• _TRY IT_
Reproduce every record below exactly as written, leaving out any pictures.

• _RECORDS SHOWN_
=== Begin Enclosure ===
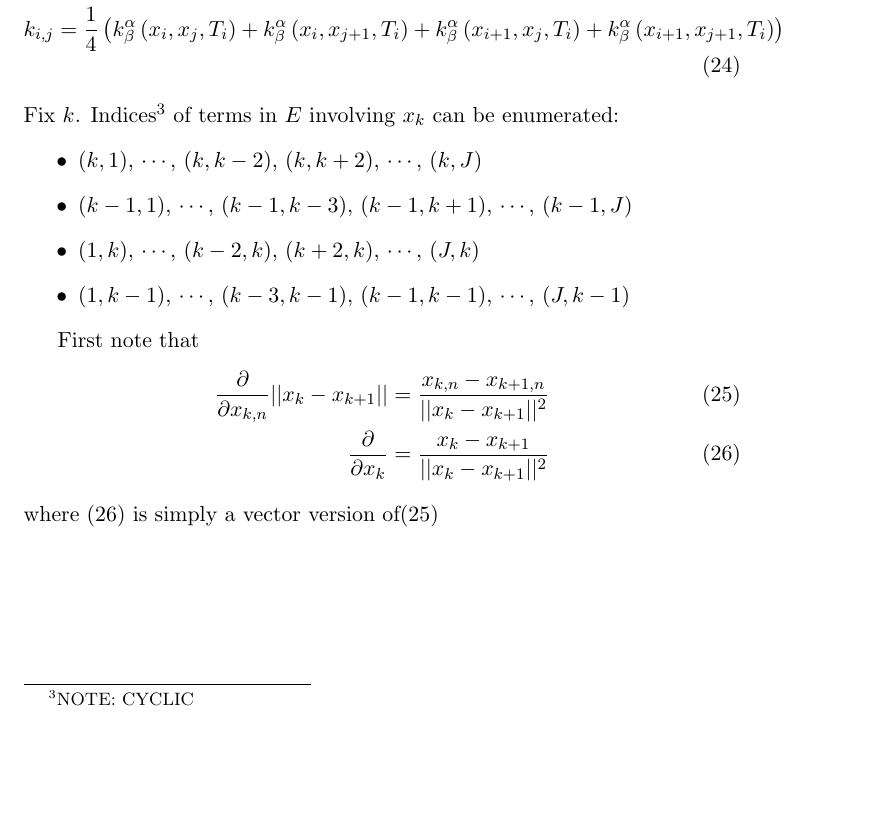
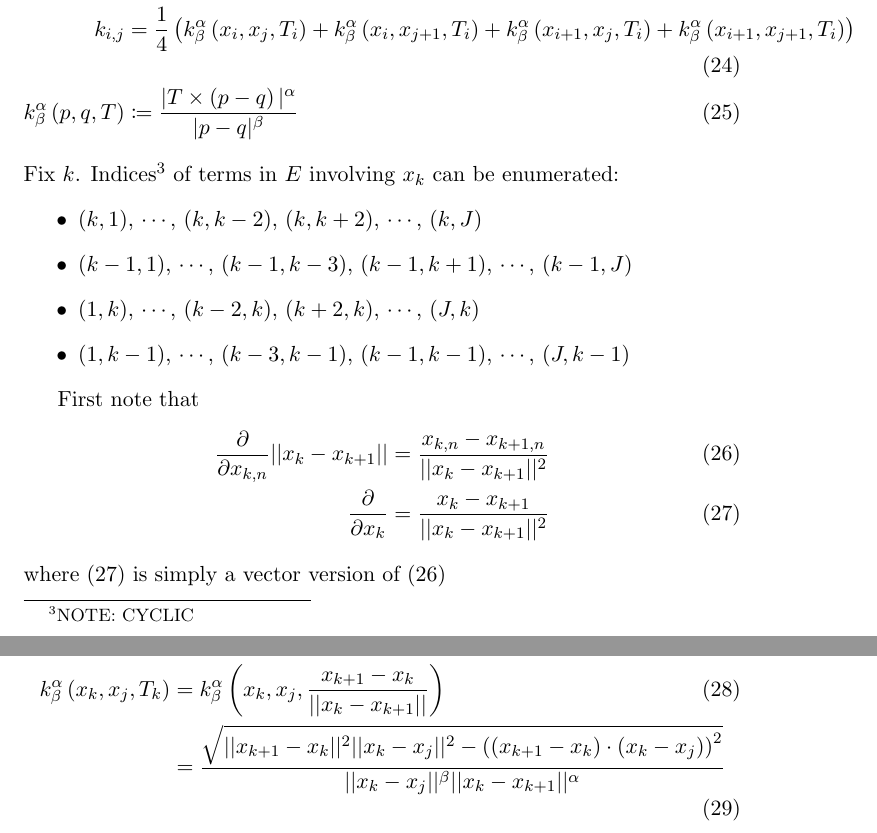
Before and after one commit to pauljoohyunkim/partC_Dissertation, a LaTeX CV (Notes/TexNotes/CurveRepulsion1/CurveRepulsion1.tex): part of page 6 of 6 before the commit and two parts of pages 6 and 7 of 7 after it, the two joined at a grey line, cut so that both start at the same text, the shorter picture padded with empty space. Compiled offline with pdfLaTeX.

Commit message:
kalphabeta progress

```diff
--- a/Notes/TexNotes/CurveRepulsion1/CurveRepulsion1.tex
+++ b/Notes/TexNotes/CurveRepulsion1/CurveRepulsion1.tex
@@ -257,6 +257,8 @@ Recall the definition.
         + k_{\beta}^{\alpha} \left( x_{i+1}, x_j, T_i \right)
         + k_{\beta}^{\alpha} \left( x_{i+1}, x_{j+1}, T_i \right)
     \right)
+    \\
+    k_{\beta}^{\alpha} \left( p, q, T \right) &\coloneqq \frac{|T \times \left( p-q \right)|^\alpha}{|p-q|^{\beta}}
 \end{align}
 Fix $k$. Indices\footnote{NOTE: CYCLIC} of terms in $E$ involving $x_k$ can be enumerated:
 \begin{itemize}
@@ -273,5 +275,12 @@ First note that
     \frac{\partial}{\partial x_k} &= \frac{x_k - x_{k+1}}{\norm{x_k - x_{k+1}}^2}
     \label{equ: Norm Differential 2}
 \end{align}
-where (\ref{equ: Norm Differential 2}) is simply a vector version of(\ref{equ: Norm Differential 1})
+where (\ref{equ: Norm Differential 2}) is simply a vector version of (\ref{equ: Norm Differential 1})
+
+Also note:
+\begin{align}
+    k_{\beta}^{\alpha} \left( x_k, x_j, T_k \right) &= k_{\beta}^{\alpha} \left( x_k, x_j, \frac{x_{k+1} - x_{k}}{\norm{x_{k} - x_{k+1}}} \right)
+    \\
+    &= \frac{\sqrt{\norm{x_{k+1} - x_k}^2 \norm{x_k - x_j}^2- \left( \left( x_{k+1} - x_{k} \right) \cdot \left( x_{k} - x_{j} \right) \right)^2} }{\norm{x_k - x_j}^{\beta} \norm{x_k - x_{k+1}}^{\alpha}}
+\end{align}
 \end{document}
```
Also changed, not shown: Notes/TexNotes/CurveRepulsion1/CurveRepulsion1.pdf.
=== End Enclosure ===
• _RESPONSE_
Before and after one commit to pauljoohyunkim/partC_Dissertation, a LaTeX CV (Notes/TexNotes/CurveRepulsion1/CurveRepulsion1.tex): part of page 6 of 6 before the commit and two parts of pages 6 and 7 of 7 after it, the two joined at a grey line, cut so that both start at the same text, the shorter picture padded with empty space. Compiled offline with pdfLaTeX.

Commit message:
kalphabeta progress

```diff
--- a/Notes/TexNotes/CurveRepulsion1/CurveRepulsion1.tex
+++ b/Notes/TexNotes/CurveRepulsion1/CurveRepulsion1.tex
@@ -257,6 +257,8 @@ Recall the definition.
         + k_{\beta}^{\alpha} \left( x_{i+1}, x_j, T_i \right)
         + k_{\beta}^{\alpha} \left( x_{i+1}, x_{j+1}, T_i \right)
     \right)
+    \\
+    k_{\beta}^{\alpha} \left( p, q, T \right) &\coloneqq \frac{|T \times \left( p-q \right)|^\alpha}{|p-q|^{\beta}}
 \end{align}
 Fix $k$. Indices\footnote{NOTE: CYCLIC} of terms in $E$ involving $x_k$ can be enumerated:
 \begin{itemize}
@@ -273,5 +275,12 @@ First note that
     \frac{\partial}{\partial x_k} &= \frac{x_k - x_{k+1}}{\norm{x_k - x_{k+1}}^2}
     \label{equ: Norm Differential 2}
 \end{align}
-where (\ref{equ: Norm Differential 2}) is simply a vector version of(\ref{equ: Norm Differential 1})
+where (\ref{equ: Norm Differential 2}) is simply a vector version of (\ref{equ: Norm Differential 1})
+
+Also note:
+\begin{align}
+    k_{\beta}^{\alpha} \left( x_k, x_j, T_k \right) &= k_{\beta}^{\alpha} \left( x_k, x_j, \frac{x_{k+1} - x_{k}}{\norm{x_{k} - x_{k+1}}} \right)
+    \\
+    &= \frac{\sqrt{\norm{x_{k+1} - x_k}^2 \norm{x_k - x_j}^2- \left( \left( x_{k+1} - x_{k} \right) \cdot \left( x_{k} - x_{j} \right) \right)^2} }{\norm{x_k - x_j}^{\beta} \norm{x_k - x_{k+1}}^{\alpha}}
+\end{align}
 \end{document}
```
Also changed, not shown: Notes/TexNotes/CurveRepulsion1/CurveRepulsion1.pdf.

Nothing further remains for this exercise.